The reply should consist of the entire listing, word for word.

> DATASET EXCERPTS
Segment Open

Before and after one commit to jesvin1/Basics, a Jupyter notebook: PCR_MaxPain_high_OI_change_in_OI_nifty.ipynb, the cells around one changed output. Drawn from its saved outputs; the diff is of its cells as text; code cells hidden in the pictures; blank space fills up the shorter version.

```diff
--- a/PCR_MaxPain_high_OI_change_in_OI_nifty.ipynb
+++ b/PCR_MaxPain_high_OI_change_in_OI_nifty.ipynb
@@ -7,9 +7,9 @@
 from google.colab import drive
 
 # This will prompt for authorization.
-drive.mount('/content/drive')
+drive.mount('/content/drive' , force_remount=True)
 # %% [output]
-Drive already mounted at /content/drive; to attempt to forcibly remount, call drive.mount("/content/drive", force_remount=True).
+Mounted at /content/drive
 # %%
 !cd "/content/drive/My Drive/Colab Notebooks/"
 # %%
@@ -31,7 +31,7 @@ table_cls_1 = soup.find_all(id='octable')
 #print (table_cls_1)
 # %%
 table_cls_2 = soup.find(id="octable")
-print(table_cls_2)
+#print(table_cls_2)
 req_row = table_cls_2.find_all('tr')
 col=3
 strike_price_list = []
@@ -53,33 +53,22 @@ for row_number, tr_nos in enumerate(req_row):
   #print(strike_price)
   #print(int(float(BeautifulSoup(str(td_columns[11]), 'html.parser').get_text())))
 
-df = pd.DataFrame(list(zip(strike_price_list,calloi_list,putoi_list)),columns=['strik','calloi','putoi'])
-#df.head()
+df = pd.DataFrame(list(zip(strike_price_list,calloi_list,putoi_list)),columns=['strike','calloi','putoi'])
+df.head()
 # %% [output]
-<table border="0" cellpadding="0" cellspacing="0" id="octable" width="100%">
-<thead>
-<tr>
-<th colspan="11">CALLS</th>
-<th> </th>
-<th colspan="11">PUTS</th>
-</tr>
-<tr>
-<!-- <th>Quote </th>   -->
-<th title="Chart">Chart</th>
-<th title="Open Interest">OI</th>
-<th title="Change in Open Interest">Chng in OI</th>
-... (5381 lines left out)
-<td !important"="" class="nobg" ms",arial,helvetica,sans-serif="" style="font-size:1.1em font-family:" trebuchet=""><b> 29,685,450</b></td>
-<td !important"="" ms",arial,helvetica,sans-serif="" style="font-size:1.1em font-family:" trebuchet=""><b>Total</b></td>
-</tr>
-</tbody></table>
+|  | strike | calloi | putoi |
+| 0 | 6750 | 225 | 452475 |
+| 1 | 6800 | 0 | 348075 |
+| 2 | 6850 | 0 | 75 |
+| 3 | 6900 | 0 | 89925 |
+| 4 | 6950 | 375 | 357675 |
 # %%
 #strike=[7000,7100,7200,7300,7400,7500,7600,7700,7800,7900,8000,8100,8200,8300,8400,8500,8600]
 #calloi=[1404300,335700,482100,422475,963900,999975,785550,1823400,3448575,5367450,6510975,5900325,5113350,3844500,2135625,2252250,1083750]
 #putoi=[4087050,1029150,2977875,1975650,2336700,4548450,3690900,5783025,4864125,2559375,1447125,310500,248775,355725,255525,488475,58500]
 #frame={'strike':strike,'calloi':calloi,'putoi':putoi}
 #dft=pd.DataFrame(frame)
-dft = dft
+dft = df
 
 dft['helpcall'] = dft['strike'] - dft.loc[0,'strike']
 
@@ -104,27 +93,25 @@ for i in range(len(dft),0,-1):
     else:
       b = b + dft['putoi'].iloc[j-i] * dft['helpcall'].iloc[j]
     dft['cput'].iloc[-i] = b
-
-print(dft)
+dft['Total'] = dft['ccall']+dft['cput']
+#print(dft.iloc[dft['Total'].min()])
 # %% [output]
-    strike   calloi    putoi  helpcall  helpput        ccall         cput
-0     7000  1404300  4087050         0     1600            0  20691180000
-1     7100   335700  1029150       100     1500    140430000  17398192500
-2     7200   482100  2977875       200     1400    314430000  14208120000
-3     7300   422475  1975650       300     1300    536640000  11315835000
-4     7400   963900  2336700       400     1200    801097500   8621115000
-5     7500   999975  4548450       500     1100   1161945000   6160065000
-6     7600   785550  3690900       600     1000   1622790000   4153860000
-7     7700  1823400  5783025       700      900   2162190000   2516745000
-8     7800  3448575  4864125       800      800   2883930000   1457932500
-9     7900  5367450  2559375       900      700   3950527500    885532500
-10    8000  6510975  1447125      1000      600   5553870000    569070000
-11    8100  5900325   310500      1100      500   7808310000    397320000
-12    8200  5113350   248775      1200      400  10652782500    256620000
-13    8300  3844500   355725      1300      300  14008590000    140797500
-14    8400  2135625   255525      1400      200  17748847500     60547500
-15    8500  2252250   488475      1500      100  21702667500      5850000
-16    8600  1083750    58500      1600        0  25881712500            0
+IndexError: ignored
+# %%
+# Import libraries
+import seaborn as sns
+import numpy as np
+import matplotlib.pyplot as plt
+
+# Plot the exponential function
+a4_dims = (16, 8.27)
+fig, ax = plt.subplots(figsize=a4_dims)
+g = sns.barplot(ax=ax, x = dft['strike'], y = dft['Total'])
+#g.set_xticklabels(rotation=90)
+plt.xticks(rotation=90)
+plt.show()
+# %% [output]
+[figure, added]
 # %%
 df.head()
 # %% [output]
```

Segment Closed

> PROBLEM SOLUTION
Before and after one commit to jesvin1/Basics, a Jupyter notebook: PCR_MaxPain_high_OI_change_in_OI_nifty.ipynb, the cells around one changed output. Drawn from its saved outputs; the diff is of its cells as text; code cells hidden in the pictures; blank space fills up the shorter version.

```diff
--- a/PCR_MaxPain_high_OI_change_in_OI_nifty.ipynb
+++ b/PCR_MaxPain_high_OI_change_in_OI_nifty.ipynb
@@ -7,9 +7,9 @@
 from google.colab import drive
 
 # This will prompt for authorization.
-drive.mount('/content/drive')
+drive.mount('/content/drive' , force_remount=True)
 # %% [output]
-Drive already mounted at /content/drive; to attempt to forcibly remount, call drive.mount("/content/drive", force_remount=True).
+Mounted at /content/drive
 # %%
 !cd "/content/drive/My Drive/Colab Notebooks/"
 # %%
@@ -31,7 +31,7 @@ table_cls_1 = soup.find_all(id='octable')
 #print (table_cls_1)
 # %%
 table_cls_2 = soup.find(id="octable")
-print(table_cls_2)
+#print(table_cls_2)
 req_row = table_cls_2.find_all('tr')
 col=3
 strike_price_list = []
@@ -53,33 +53,22 @@ for row_number, tr_nos in enumerate(req_row):
   #print(strike_price)
   #print(int(float(BeautifulSoup(str(td_columns[11]), 'html.parser').get_text())))
 
-df = pd.DataFrame(list(zip(strike_price_list,calloi_list,putoi_list)),columns=['strik','calloi','putoi'])
-#df.head()
+df = pd.DataFrame(list(zip(strike_price_list,calloi_list,putoi_list)),columns=['strike','calloi','putoi'])
+df.head()
 # %% [output]
-<table border="0" cellpadding="0" cellspacing="0" id="octable" width="100%">
-<thead>
-<tr>
-<th colspan="11">CALLS</th>
-<th> </th>
-<th colspan="11">PUTS</th>
-</tr>
-<tr>
-<!-- <th>Quote </th>   -->
-<th title="Chart">Chart</th>
-<th title="Open Interest">OI</th>
-<th title="Change in Open Interest">Chng in OI</th>
-... (5381 lines left out)
-<td !important"="" class="nobg" ms",arial,helvetica,sans-serif="" style="font-size:1.1em font-family:" trebuchet=""><b> 29,685,450</b></td>
-<td !important"="" ms",arial,helvetica,sans-serif="" style="font-size:1.1em font-family:" trebuchet=""><b>Total</b></td>
-</tr>
-</tbody></table>
+|  | strike | calloi | putoi |
+| 0 | 6750 | 225 | 452475 |
+| 1 | 6800 | 0 | 348075 |
+| 2 | 6850 | 0 | 75 |
+| 3 | 6900 | 0 | 89925 |
+| 4 | 6950 | 375 | 357675 |
 # %%
 #strike=[7000,7100,7200,7300,7400,7500,7600,7700,7800,7900,8000,8100,8200,8300,8400,8500,8600]
 #calloi=[1404300,335700,482100,422475,963900,999975,785550,1823400,3448575,5367450,6510975,5900325,5113350,3844500,2135625,2252250,1083750]
 #putoi=[4087050,1029150,2977875,1975650,2336700,4548450,3690900,5783025,4864125,2559375,1447125,310500,248775,355725,255525,488475,58500]
 #frame={'strike':strike,'calloi':calloi,'putoi':putoi}
 #dft=pd.DataFrame(frame)
-dft = dft
+dft = df
 
 dft['helpcall'] = dft['strike'] - dft.loc[0,'strike']
 
@@ -104,27 +93,25 @@ for i in range(len(dft),0,-1):
     else:
       b = b + dft['putoi'].iloc[j-i] * dft['helpcall'].iloc[j]
     dft['cput'].iloc[-i] = b
-
-print(dft)
+dft['Total'] = dft['ccall']+dft['cput']
+#print(dft.iloc[dft['Total'].min()])
 # %% [output]
-    strike   calloi    putoi  helpcall  helpput        ccall         cput
-0     7000  1404300  4087050         0     1600            0  20691180000
-1     7100   335700  1029150       100     1500    140430000  17398192500
-2     7200   482100  2977875       200     1400    314430000  14208120000
-3     7300   422475  1975650       300     1300    536640000  11315835000
-4     7400   963900  2336700       400     1200    801097500   8621115000
-5     7500   999975  4548450       500     1100   1161945000   6160065000
-6     7600   785550  3690900       600     1000   1622790000   4153860000
-7     7700  1823400  5783025       700      900   2162190000   2516745000
-8     7800  3448575  4864125       800      800   2883930000   1457932500
-9     7900  5367450  2559375       900      700   3950527500    885532500
-10    8000  6510975  1447125      1000      600   5553870000    569070000
-11    8100  5900325   310500      1100      500   7808310000    397320000
-12    8200  5113350   248775      1200      400  10652782500    256620000
-13    8300  3844500   355725      1300      300  14008590000    140797500
-14    8400  2135625   255525      1400      200  17748847500     60547500
-15    8500  2252250   488475      1500      100  21702667500      5850000
-16    8600  1083750    58500      1600        0  25881712500            0
+IndexError: ignored
+# %%
+# Import libraries
+import seaborn as sns
+import numpy as np
+import matplotlib.pyplot as plt
+
+# Plot the exponential function
+a4_dims = (16, 8.27)
+fig, ax = plt.subplots(figsize=a4_dims)
+g = sns.barplot(ax=ax, x = dft['strike'], y = dft['Total'])
+#g.set_xticklabels(rotation=90)
+plt.xticks(rotation=90)
+plt.show()
+# %% [output]
+[figure, added]
 # %%
 df.head()
 # %% [output]
```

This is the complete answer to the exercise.